[Supplied information Boundary: Start]
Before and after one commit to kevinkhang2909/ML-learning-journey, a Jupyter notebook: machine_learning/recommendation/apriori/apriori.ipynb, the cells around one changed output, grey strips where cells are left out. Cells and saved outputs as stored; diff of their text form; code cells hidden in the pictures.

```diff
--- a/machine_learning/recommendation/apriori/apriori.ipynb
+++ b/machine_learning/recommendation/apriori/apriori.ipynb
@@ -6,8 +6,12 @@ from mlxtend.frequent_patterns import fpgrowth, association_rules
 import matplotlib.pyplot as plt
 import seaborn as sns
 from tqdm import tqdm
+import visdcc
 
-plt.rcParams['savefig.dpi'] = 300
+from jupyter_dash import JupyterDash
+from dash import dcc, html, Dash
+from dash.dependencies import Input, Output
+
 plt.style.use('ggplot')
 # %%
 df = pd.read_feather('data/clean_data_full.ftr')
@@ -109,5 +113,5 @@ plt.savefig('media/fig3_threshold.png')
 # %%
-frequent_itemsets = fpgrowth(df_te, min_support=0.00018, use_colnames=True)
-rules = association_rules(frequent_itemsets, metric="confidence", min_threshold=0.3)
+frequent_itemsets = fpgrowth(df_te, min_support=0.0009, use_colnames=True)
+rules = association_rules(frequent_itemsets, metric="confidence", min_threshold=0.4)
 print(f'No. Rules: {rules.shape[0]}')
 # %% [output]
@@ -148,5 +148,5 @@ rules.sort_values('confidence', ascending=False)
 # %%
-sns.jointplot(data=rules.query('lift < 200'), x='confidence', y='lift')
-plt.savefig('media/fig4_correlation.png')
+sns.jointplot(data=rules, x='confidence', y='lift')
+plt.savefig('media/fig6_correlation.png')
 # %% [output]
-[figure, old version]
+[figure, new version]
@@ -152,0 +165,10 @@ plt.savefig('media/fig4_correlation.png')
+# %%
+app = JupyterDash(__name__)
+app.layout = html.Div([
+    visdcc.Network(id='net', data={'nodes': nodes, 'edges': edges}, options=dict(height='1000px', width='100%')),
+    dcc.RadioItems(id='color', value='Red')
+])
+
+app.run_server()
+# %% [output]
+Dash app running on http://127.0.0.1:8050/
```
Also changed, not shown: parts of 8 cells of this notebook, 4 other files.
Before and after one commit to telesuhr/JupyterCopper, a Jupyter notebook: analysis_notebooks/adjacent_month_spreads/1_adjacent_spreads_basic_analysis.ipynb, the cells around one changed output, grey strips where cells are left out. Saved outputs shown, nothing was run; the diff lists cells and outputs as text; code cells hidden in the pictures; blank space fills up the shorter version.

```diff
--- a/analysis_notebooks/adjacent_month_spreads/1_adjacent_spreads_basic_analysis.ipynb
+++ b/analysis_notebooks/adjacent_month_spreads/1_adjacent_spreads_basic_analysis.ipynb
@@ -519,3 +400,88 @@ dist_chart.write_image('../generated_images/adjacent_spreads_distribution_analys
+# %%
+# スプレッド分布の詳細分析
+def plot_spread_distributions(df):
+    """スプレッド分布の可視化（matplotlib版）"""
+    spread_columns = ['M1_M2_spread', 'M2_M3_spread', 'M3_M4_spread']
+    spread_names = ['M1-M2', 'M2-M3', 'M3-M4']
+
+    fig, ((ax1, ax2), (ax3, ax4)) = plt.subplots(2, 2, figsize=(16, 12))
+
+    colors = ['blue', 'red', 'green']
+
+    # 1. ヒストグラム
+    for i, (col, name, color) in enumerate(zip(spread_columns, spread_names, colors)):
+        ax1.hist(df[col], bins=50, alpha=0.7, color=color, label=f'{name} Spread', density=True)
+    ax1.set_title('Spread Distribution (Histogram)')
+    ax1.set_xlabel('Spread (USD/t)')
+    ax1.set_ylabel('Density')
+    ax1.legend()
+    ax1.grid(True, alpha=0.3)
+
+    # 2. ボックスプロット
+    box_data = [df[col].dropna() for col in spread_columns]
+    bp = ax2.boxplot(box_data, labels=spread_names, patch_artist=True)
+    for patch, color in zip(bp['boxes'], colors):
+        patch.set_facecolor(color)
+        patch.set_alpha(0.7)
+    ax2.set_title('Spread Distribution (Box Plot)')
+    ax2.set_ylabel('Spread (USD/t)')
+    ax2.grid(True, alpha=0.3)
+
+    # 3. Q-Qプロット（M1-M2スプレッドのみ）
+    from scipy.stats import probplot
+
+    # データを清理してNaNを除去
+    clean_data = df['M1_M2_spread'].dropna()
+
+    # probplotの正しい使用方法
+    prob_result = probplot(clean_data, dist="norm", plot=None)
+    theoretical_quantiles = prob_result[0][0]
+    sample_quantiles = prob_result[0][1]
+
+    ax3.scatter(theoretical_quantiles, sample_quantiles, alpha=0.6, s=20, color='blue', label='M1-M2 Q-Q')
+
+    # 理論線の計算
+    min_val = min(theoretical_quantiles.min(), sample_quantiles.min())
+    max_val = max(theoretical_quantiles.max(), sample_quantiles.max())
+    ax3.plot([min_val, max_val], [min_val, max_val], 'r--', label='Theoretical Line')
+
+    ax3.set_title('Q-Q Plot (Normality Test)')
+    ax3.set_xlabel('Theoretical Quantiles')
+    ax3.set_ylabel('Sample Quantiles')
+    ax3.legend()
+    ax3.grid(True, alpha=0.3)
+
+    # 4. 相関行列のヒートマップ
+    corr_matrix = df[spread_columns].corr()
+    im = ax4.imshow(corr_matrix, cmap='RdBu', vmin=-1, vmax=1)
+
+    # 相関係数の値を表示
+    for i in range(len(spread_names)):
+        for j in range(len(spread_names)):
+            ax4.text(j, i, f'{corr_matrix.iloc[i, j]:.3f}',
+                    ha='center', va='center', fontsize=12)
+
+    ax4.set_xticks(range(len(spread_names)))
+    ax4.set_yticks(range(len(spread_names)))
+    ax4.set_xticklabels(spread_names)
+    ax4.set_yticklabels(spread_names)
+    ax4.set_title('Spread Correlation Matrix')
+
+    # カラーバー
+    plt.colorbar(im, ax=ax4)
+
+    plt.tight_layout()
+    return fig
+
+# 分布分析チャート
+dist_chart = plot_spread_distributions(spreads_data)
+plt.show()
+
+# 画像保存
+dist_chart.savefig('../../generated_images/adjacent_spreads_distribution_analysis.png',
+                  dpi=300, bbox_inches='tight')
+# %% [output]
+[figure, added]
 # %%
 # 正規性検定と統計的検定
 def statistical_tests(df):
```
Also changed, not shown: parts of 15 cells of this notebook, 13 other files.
[Supplied information Boundary: End]
# Your goal:
Reproduce the records exactly, keeping every line.

# Final answer:
Before and after one commit to kevinkhang2909/ML-learning-journey, a Jupyter notebook: machine_learning/recommendation/apriori/apriori.ipynb, the cells around one changed output, grey strips where cells are left out. Cells and saved outputs as stored; diff of their text form; code cells hidden in the pictures.

```diff
--- a/machine_learning/recommendation/apriori/apriori.ipynb
+++ b/machine_learning/recommendation/apriori/apriori.ipynb
@@ -6,8 +6,12 @@ from mlxtend.frequent_patterns import fpgrowth, association_rules
 import matplotlib.pyplot as plt
 import seaborn as sns
 from tqdm import tqdm
+import visdcc
 
-plt.rcParams['savefig.dpi'] = 300
+from jupyter_dash import JupyterDash
+from dash import dcc, html, Dash
+from dash.dependencies import Input, Output
+
 plt.style.use('ggplot')
 # %%
 df = pd.read_feather('data/clean_data_full.ftr')
@@ -109,5 +113,5 @@ plt.savefig('media/fig3_threshold.png')
 # %%
-frequent_itemsets = fpgrowth(df_te, min_support=0.00018, use_colnames=True)
-rules = association_rules(frequent_itemsets, metric="confidence", min_threshold=0.3)
+frequent_itemsets = fpgrowth(df_te, min_support=0.0009, use_colnames=True)
+rules = association_rules(frequent_itemsets, metric="confidence", min_threshold=0.4)
 print(f'No. Rules: {rules.shape[0]}')
 # %% [output]
@@ -148,5 +148,5 @@ rules.sort_values('confidence', ascending=False)
 # %%
-sns.jointplot(data=rules.query('lift < 200'), x='confidence', y='lift')
-plt.savefig('media/fig4_correlation.png')
+sns.jointplot(data=rules, x='confidence', y='lift')
+plt.savefig('media/fig6_correlation.png')
 # %% [output]
-[figure, old version]
+[figure, new version]
@@ -152,0 +165,10 @@ plt.savefig('media/fig4_correlation.png')
+# %%
+app = JupyterDash(__name__)
+app.layout = html.Div([
+    visdcc.Network(id='net', data={'nodes': nodes, 'edges': edges}, options=dict(height='1000px', width='100%')),
+    dcc.RadioItems(id='color', value='Red')
+])
+
+app.run_server()
+# %% [output]
+Dash app running on http://127.0.0.1:8050/
```
Also changed, not shown: parts of 8 cells of this notebook, 4 other files.
Before and after one commit to telesuhr/JupyterCopper, a Jupyter notebook: analysis_notebooks/adjacent_month_spreads/1_adjacent_spreads_basic_analysis.ipynb, the cells around one changed output, grey strips where cells are left out. Saved outputs shown, nothing was run; the diff lists cells and outputs as text; code cells hidden in the pictures; blank space fills up the shorter version.

```diff
--- a/analysis_notebooks/adjacent_month_spreads/1_adjacent_spreads_basic_analysis.ipynb
+++ b/analysis_notebooks/adjacent_month_spreads/1_adjacent_spreads_basic_analysis.ipynb
@@ -519,3 +400,88 @@ dist_chart.write_image('../generated_images/adjacent_spreads_distribution_analys
+# %%
+# スプレッド分布の詳細分析
+def plot_spread_distributions(df):
+    """スプレッド分布の可視化（matplotlib版）"""
+    spread_columns = ['M1_M2_spread', 'M2_M3_spread', 'M3_M4_spread']
+    spread_names = ['M1-M2', 'M2-M3', 'M3-M4']
+
+    fig, ((ax1, ax2), (ax3, ax4)) = plt.subplots(2, 2, figsize=(16, 12))
+
+    colors = ['blue', 'red', 'green']
+
+    # 1. ヒストグラム
+    for i, (col, name, color) in enumerate(zip(spread_columns, spread_names, colors)):
+        ax1.hist(df[col], bins=50, alpha=0.7, color=color, label=f'{name} Spread', density=True)
+    ax1.set_title('Spread Distribution (Histogram)')
+    ax1.set_xlabel('Spread (USD/t)')
+    ax1.set_ylabel('Density')
+    ax1.legend()
+    ax1.grid(True, alpha=0.3)
+
+    # 2. ボックスプロット
+    box_data = [df[col].dropna() for col in spread_columns]
+    bp = ax2.boxplot(box_data, labels=spread_names, patch_artist=True)
+    for patch, color in zip(bp['boxes'], colors):
+        patch.set_facecolor(color)
+        patch.set_alpha(0.7)
+    ax2.set_title('Spread Distribution (Box Plot)')
+    ax2.set_ylabel('Spread (USD/t)')
+    ax2.grid(True, alpha=0.3)
+
+    # 3. Q-Qプロット（M1-M2スプレッドのみ）
+    from scipy.stats import probplot
+
+    # データを清理してNaNを除去
+    clean_data = df['M1_M2_spread'].dropna()
+
+    # probplotの正しい使用方法
+    prob_result = probplot(clean_data, dist="norm", plot=None)
+    theoretical_quantiles = prob_result[0][0]
+    sample_quantiles = prob_result[0][1]
+
+    ax3.scatter(theoretical_quantiles, sample_quantiles, alpha=0.6, s=20, color='blue', label='M1-M2 Q-Q')
+
+    # 理論線の計算
+    min_val = min(theoretical_quantiles.min(), sample_quantiles.min())
+    max_val = max(theoretical_quantiles.max(), sample_quantiles.max())
+    ax3.plot([min_val, max_val], [min_val, max_val], 'r--', label='Theoretical Line')
+
+    ax3.set_title('Q-Q Plot (Normality Test)')
+    ax3.set_xlabel('Theoretical Quantiles')
+    ax3.set_ylabel('Sample Quantiles')
+    ax3.legend()
+    ax3.grid(True, alpha=0.3)
+
+    # 4. 相関行列のヒートマップ
+    corr_matrix = df[spread_columns].corr()
+    im = ax4.imshow(corr_matrix, cmap='RdBu', vmin=-1, vmax=1)
+
+    # 相関係数の値を表示
+    for i in range(len(spread_names)):
+        for j in range(len(spread_names)):
+            ax4.text(j, i, f'{corr_matrix.iloc[i, j]:.3f}',
+                    ha='center', va='center', fontsize=12)
+
+    ax4.set_xticks(range(len(spread_names)))
+    ax4.set_yticks(range(len(spread_names)))
+    ax4.set_xticklabels(spread_names)
+    ax4.set_yticklabels(spread_names)
+    ax4.set_title('Spread Correlation Matrix')
+
+    # カラーバー
+    plt.colorbar(im, ax=ax4)
+
+    plt.tight_layout()
+    return fig
+
+# 分布分析チャート
+dist_chart = plot_spread_distributions(spreads_data)
+plt.show()
+
+# 画像保存
+dist_chart.savefig('../../generated_images/adjacent_spreads_distribution_analysis.png',
+                  dpi=300, bbox_inches='tight')
+# %% [output]
+[figure, added]
 # %%
 # 正規性検定と統計的検定
 def statistical_tests(df):
```
Also changed, not shown: parts of 15 cells of this notebook, 13 other files.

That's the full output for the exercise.